"None of us could walk away from that situation. We were there about 90 minutes after we should have been, battling to save him, because it was really hard to let go."

The mum of two, from London, features in a new, self-filmed Channel 4 documentary that follows our NHS heroes as they fight on the Covid-19 frontline across Britain.

It's like having a terrorist attack on your hospital doorstep twice a day, every day, for weeks and months

The programme, captured on the medics' smartphones, reveals the harrowing reality of life on the Covid battlefield – from "powerless" doctors forced to watch young patients suffer slow deaths to tearful nurses having to choose whose hand to hold and who dies alone.

"The analogy I take is it's like having a terrorist attack on your hospital doorstep twice a day, every day, for weeks and months," says London-based consultant Rony Berrebi.



Rony, 38, adds: "Sometimes we have young people, really healthy – probably healthier than me – and we just see them go downhill, slowly dying, and there's nothing we can do.

"We just look at them powerless.

Doctors penning 'final' letters to kids

This 'attack' has struck at home, too: doctors and nurses fear they will infect their loved ones, while some have penned letters for their children in case they die in the line of duty.

"I wondered whether I should write the kids a letter to open on their 18th birthday if something happened," says maternity consultant and dad-of-three Ed Coates, 39, from Bath.

"Should I be writing a letter to them to say how much I love them?"

He adds: "I actually looked up how to write my will, which is a slightly chilling thing to do at 39."


'We've never seen anything like it'

For NHS workers up and down the UK, the coronavirus pandemic is an unprecedented threat.

The deadly virus has already killed more than 28,000 Brits and forced the country to go into lockdown, pushing us into the biggest economic slowdown on record.

"Seeing a lot of people die, putting people on breathing machines, that's not a new thing, we are used to that," says Rony, who has worked in ITU [intensive care] for 15 years.

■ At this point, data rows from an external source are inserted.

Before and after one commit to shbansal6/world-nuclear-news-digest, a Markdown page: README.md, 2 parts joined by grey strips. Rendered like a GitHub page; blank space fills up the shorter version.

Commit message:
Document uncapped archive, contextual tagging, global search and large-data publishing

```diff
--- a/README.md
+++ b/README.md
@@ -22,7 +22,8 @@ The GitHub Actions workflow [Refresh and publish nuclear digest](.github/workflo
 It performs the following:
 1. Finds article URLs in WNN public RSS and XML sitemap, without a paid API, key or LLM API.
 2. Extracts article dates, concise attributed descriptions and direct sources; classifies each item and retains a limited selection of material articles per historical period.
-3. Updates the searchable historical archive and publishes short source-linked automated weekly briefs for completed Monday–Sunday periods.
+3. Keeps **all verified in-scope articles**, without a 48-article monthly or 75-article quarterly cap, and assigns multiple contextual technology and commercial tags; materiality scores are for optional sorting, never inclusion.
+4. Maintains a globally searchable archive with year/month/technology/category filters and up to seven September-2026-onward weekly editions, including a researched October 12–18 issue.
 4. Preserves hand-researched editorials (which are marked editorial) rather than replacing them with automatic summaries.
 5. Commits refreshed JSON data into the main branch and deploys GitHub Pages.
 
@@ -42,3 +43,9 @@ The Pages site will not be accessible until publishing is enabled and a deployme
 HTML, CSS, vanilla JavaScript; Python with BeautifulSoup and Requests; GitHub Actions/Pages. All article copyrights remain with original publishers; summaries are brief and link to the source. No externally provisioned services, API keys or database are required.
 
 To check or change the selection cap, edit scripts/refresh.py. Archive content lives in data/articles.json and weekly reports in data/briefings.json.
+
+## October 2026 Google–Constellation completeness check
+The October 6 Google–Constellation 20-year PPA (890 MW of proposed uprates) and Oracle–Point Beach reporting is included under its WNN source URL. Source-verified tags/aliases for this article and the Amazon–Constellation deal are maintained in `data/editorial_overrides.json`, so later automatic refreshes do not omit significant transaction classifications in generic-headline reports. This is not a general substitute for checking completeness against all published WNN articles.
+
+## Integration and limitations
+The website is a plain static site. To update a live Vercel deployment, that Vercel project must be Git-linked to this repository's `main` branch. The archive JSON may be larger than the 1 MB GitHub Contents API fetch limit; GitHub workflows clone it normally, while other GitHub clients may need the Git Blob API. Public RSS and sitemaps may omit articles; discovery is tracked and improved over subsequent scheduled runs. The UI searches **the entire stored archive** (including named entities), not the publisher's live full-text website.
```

"But I can safely say that none of us has ever seen anything like it."



Shocking volume of deaths

Kiran, a paediatric registrar currently redeployed in ITU, agrees.

While she's used to treating sick and dying children, she says she wasn't prepared for the "volume of death" she's witnessed among adult Covid patients in recent weeks.

"Generally speaking, children don't die that often, thankfully, in this country," she tells us.

"And if they do it's usually a really well-supported death and it's quite a pleasant death for the families – and I don't think anything about this pandemic has been pleasant for anyone.

"Definitely not for the families who have lost their loved ones."



Kiran – who has spent years treating children "on the brinks of death" – is used to sitting down with worried families for hours, guiding them through what is often their worst nightmare.

But during the pandemic, she says, communication has changed.

"Families are not allowed in for their own protection, so communication has been difficult – it's been behind masks and gloves and five layers of PPE," she tells us.

Communication with families has been difficult – it's been behind masks and gloves and five layers of PPE

During her long, exhausting shifts in ITU, Kiran supports nursing staff by cleaning patients, brushing their teeth, preparing their medication and even shaving their faces.

"You form a very natural bond because you look after this person – I hate just thinking of them as patients, they're people," says the married paediatrician, who has two young sons.

"When you speak to their families, you get an idea of what kind of life they had outside hospital. It's really harrowing to sit down and think how much has changed in such a short time."


She also helps with 'proning' – turning patients on to their fronts to try to improve oxygenation.

"It's a last stop before everything else really fails," she explains.

Tragically, even proning doesn't save the sickest patients.

"Sadly, most of the patients I've looked after haven't lived," says Kiran.

"And that's really hard to accept."

Most of the patients I've looked after haven't lived… and that's really hard to accept

She adds of co-workers' deaths: "I have lost colleagues before – just not like this. They've either taken their own life or had cancer or a bleed in the brain, it's all been very sudden.

"It's not been sort of this slow demise."

Due to coronavirus guidelines, family members can't be at loved ones' bedsides, meaning frontline medics are taking on the roles of both relative and carer in isolation wards.

Sometimes, they are the only ones present when a patient dies.


Forced to choose between dying patients

Team leader Luke Sumner, who also features in tonight's NHS Heroes: Fighting to Save Our Lives documentary, describes the torment of having to choose between dying patients who to comfort.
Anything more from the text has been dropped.